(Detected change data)
__________________________________________________
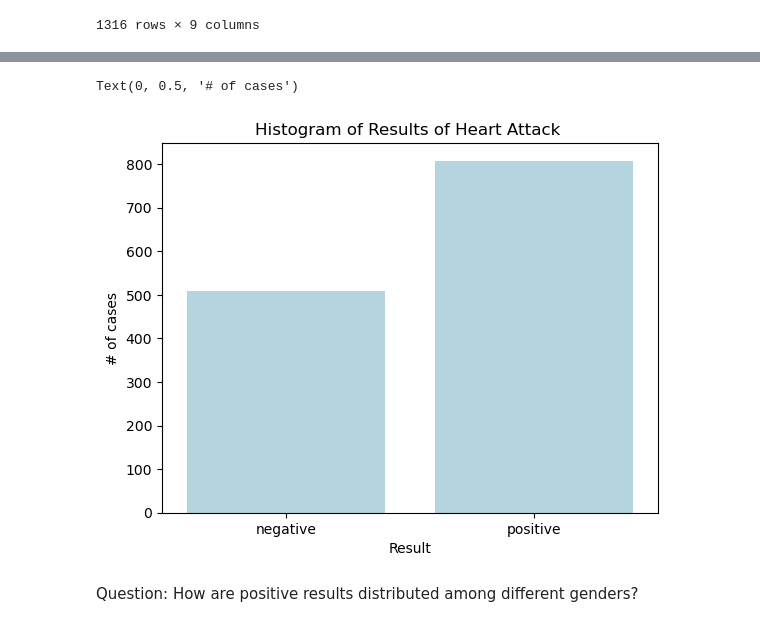
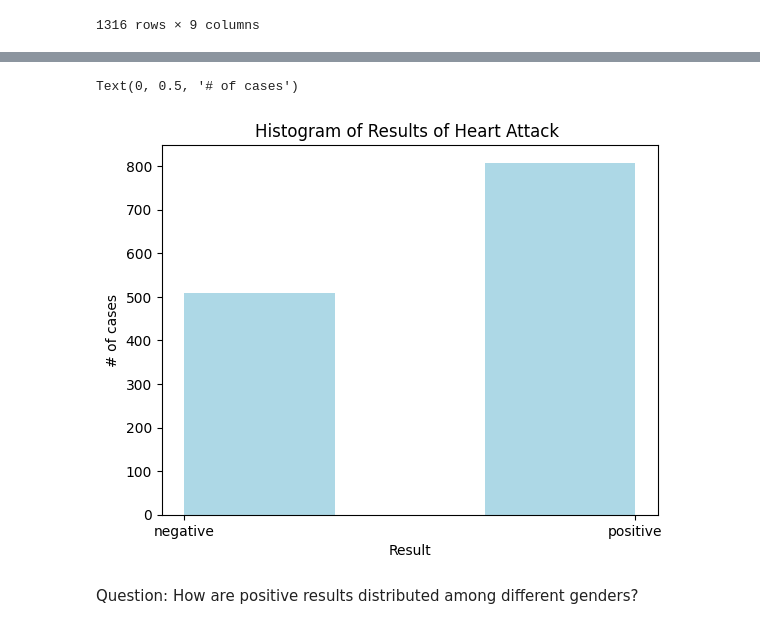
Before and after one commit to berkinKagan/DataVis, a Jupyter notebook: Miniproject_template (1).ipynb, the cells around one changed output, grey strips where cells are left out. Cells and saved outputs as stored; diff of their text form; code cells hidden in the pictures.

```diff
--- a/Miniproject_template (1).ipynb
+++ b/Miniproject_template (1).ipynb
@@ -214,13 +218,14 @@ Question: In our labelling data how many cases have positive results and negativ
 # %%
 #1. To see how many cases had a heart attack and how many didn't
-sns.countplot(x="Result",data=data, color='lightblue')
+
+plt.hist(data.Result, bins=3, color='lightblue')
 plt.title('Histogram of Results of Heart Attack ')
 
 plt.xlabel('Result')
 plt.ylabel('# of cases')
 # %% [output]
 Text(0, 0.5, '# of cases')
-[figure, old version]
+[figure, new version]
 # %% [markdown]
 Question: How are positive results distributed among different genders?
 # %%
```
Also changed, not shown: parts of 122 cells of this notebook.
__________________________________________________
:: What you should do ::
Exactly as they appear above, print all the lines, but not the pictures.

:: Result for this task ::
Before and after one commit to berkinKagan/DataVis, a Jupyter notebook: Miniproject_template (1).ipynb, the cells around one changed output, grey strips where cells are left out. Cells and saved outputs as stored; diff of their text form; code cells hidden in the pictures.

```diff
--- a/Miniproject_template (1).ipynb
+++ b/Miniproject_template (1).ipynb
@@ -214,13 +218,14 @@ Question: In our labelling data how many cases have positive results and negativ
 # %%
 #1. To see how many cases had a heart attack and how many didn't
-sns.countplot(x="Result",data=data, color='lightblue')
+
+plt.hist(data.Result, bins=3, color='lightblue')
 plt.title('Histogram of Results of Heart Attack ')
 
 plt.xlabel('Result')
 plt.ylabel('# of cases')
 # %% [output]
 Text(0, 0.5, '# of cases')
-[figure, old version]
+[figure, new version]
 # %% [markdown]
 Question: How are positive results distributed among different genders?
 # %%
```
Also changed, not shown: parts of 122 cells of this notebook.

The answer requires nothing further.